[Task goal]
Without the pictures, copy all the entries below exactly.

----------

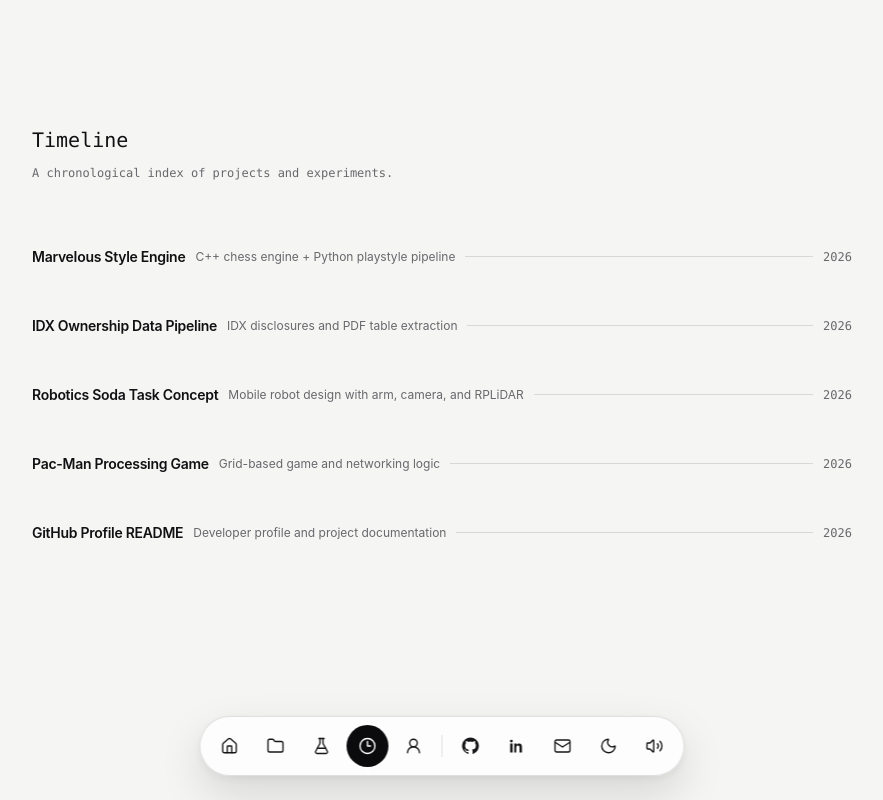
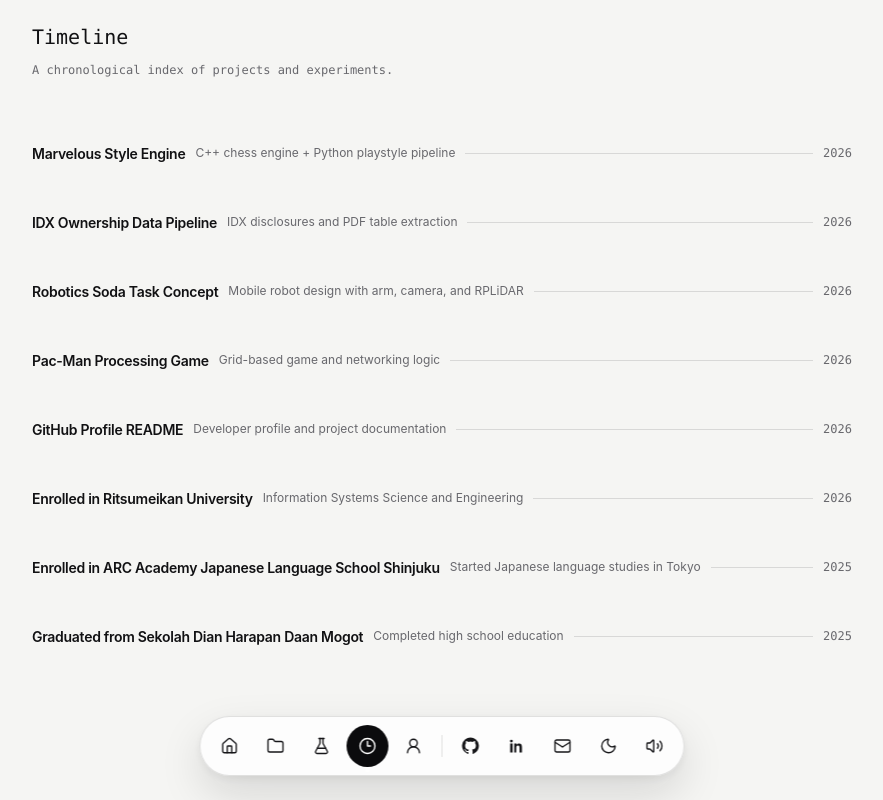
Before and after one commit to INo-xious/marvel-harisson, a Next.js app: page /timeline in a window 1280 px wide. Shown: the whole page, without its empty margins (198-1081 px from the left). Built offline with nearby package versions, Linux system fonts and the light colour scheme.

Commit message:
Refactor timeline entries and update types
Updated the TimelineEntry type to allow for years 2025 and 2026, made 'href' optional, and refactored the timeline export to include additional entries.

```diff
--- a/data/timeline.ts
+++ b/data/timeline.ts
@@ -3,8 +3,8 @@ import { projects } from "@/data/projects";
 export type TimelineEntry = {
   title: string;
   description: string;
-  year: "2026";
-  href: `/projects/${string}`;
+  year: "2025" | "2026";
+  href?: string;
 };
 
 const descriptions: Record<string, string> = {
@@ -15,9 +15,31 @@ const descriptions: Record<string, string> = {
   "github-profile-readme": "Developer profile and project documentation",
 };
 
-export const timeline: TimelineEntry[] = projects.map((project) => ({
+const projectTimeline: TimelineEntry[] = projects.map((project) => ({
   title: project.title,
   description: descriptions[project.slug],
   year: project.year,
   href: project.route,
 }));
+
+export const timeline: TimelineEntry[] = [
+  ...projectTimeline,
+  {
+    title: "Enrolled in Ritsumeikan University",
+    description: "Information Systems Science and Engineering",
+    year: "2026",
+    href: "https://en.ritsumei.ac.jp/ise/isse/",
+  },
+  {
+    title: "Enrolled in ARC Academy Japanese Language School Shinjuku",
+    description: "Started Japanese language studies in Tokyo",
+    year: "2025",
+    href: "https://japanese.arc-academy.net/en/",
+  },
+  {
+    title: "Graduated from Sekolah Dian Harapan Daan Mogot",
+    description: "Completed high school education",
+    year: "2025",
+    href: "https://www.sdh.sch.id/",
+  },
+];
```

----------

[Completed exercise]
Before and after one commit to INo-xious/marvel-harisson, a Next.js app: page /timeline in a window 1280 px wide. Shown: the whole page, without its empty margins (198-1081 px from the left). Built offline with nearby package versions, Linux system fonts and the light colour scheme.

Commit message:
Refactor timeline entries and update types
Updated the TimelineEntry type to allow for years 2025 and 2026, made 'href' optional, and refactored the timeline export to include additional entries.

```diff
--- a/data/timeline.ts
+++ b/data/timeline.ts
@@ -3,8 +3,8 @@ import { projects } from "@/data/projects";
 export type TimelineEntry = {
   title: string;
   description: string;
-  year: "2026";
-  href: `/projects/${string}`;
+  year: "2025" | "2026";
+  href?: string;
 };
 
 const descriptions: Record<string, string> = {
@@ -15,9 +15,31 @@ const descriptions: Record<string, string> = {
   "github-profile-readme": "Developer profile and project documentation",
 };
 
-export const timeline: TimelineEntry[] = projects.map((project) => ({
+const projectTimeline: TimelineEntry[] = projects.map((project) => ({
   title: project.title,
   description: descriptions[project.slug],
   year: project.year,
   href: project.route,
 }));
+
+export const timeline: TimelineEntry[] = [
+  ...projectTimeline,
+  {
+    title: "Enrolled in Ritsumeikan University",
+    description: "Information Systems Science and Engineering",
+    year: "2026",
+    href: "https://en.ritsumei.ac.jp/ise/isse/",
+  },
+  {
+    title: "Enrolled in ARC Academy Japanese Language School Shinjuku",
+    description: "Started Japanese language studies in Tokyo",
+    year: "2025",
+    href: "https://japanese.arc-academy.net/en/",
+  },
+  {
+    title: "Graduated from Sekolah Dian Harapan Daan Mogot",
+    description: "Completed high school education",
+    year: "2025",
+    href: "https://www.sdh.sch.id/",
+  },
+];
```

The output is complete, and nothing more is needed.